◆ DATA FOR ANALYSIS ◆
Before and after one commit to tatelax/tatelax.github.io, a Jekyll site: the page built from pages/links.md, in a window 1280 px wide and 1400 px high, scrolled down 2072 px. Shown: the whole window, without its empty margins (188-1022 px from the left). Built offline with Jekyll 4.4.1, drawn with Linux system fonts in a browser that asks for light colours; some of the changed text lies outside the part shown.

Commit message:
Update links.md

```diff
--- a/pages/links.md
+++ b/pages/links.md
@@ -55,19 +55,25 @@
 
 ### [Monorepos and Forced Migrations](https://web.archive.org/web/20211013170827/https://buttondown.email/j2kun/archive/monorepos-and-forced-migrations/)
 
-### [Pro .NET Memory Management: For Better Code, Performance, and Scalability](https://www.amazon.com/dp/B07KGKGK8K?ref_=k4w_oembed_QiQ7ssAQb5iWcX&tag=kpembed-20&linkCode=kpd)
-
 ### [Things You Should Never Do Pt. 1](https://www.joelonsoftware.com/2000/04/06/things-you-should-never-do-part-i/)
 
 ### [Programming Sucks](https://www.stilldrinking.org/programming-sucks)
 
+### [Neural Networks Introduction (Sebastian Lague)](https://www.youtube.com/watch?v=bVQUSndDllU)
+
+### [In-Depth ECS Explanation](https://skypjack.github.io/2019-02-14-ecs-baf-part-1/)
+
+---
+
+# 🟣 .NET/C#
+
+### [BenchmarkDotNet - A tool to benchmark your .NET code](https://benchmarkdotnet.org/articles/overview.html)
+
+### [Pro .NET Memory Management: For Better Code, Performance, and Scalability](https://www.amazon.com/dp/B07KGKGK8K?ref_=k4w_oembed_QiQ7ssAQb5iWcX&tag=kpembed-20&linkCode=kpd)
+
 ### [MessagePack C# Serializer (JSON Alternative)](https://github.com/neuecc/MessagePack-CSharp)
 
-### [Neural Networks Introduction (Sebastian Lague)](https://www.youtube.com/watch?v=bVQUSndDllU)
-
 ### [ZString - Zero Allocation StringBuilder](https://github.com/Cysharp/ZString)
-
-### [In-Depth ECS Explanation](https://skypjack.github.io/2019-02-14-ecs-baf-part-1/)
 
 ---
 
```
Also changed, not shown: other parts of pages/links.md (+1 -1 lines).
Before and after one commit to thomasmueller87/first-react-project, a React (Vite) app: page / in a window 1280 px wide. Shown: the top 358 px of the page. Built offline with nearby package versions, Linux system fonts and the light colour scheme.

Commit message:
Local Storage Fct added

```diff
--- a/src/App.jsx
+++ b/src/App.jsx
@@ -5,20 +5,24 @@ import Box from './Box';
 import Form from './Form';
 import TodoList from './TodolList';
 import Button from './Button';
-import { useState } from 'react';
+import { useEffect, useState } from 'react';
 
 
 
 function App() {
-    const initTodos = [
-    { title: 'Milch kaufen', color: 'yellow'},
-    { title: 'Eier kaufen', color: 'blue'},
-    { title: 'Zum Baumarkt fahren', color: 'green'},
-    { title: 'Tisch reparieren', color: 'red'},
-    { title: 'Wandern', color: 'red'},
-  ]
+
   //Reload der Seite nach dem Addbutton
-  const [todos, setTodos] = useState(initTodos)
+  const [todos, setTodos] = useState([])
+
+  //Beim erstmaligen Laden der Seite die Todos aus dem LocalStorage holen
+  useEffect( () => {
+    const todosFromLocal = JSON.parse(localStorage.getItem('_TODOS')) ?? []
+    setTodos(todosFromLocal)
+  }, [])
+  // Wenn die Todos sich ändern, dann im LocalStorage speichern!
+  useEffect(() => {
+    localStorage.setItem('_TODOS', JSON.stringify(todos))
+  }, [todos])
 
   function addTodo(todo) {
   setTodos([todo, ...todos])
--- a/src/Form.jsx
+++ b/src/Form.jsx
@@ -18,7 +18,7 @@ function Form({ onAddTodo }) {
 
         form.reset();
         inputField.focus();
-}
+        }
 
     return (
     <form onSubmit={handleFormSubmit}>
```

◆ EXERCISE GOAL ◆
Go through the entries above and copy out every line that includes the word "color".

◆ TASK SOLUTION ◆
-    { title: 'Milch kaufen', color: 'yellow'},
-    { title: 'Eier kaufen', color: 'blue'},
-    { title: 'Zum Baumarkt fahren', color: 'green'},
-    { title: 'Tisch reparieren', color: 'red'},
-    { title: 'Wandern', color: 'red'},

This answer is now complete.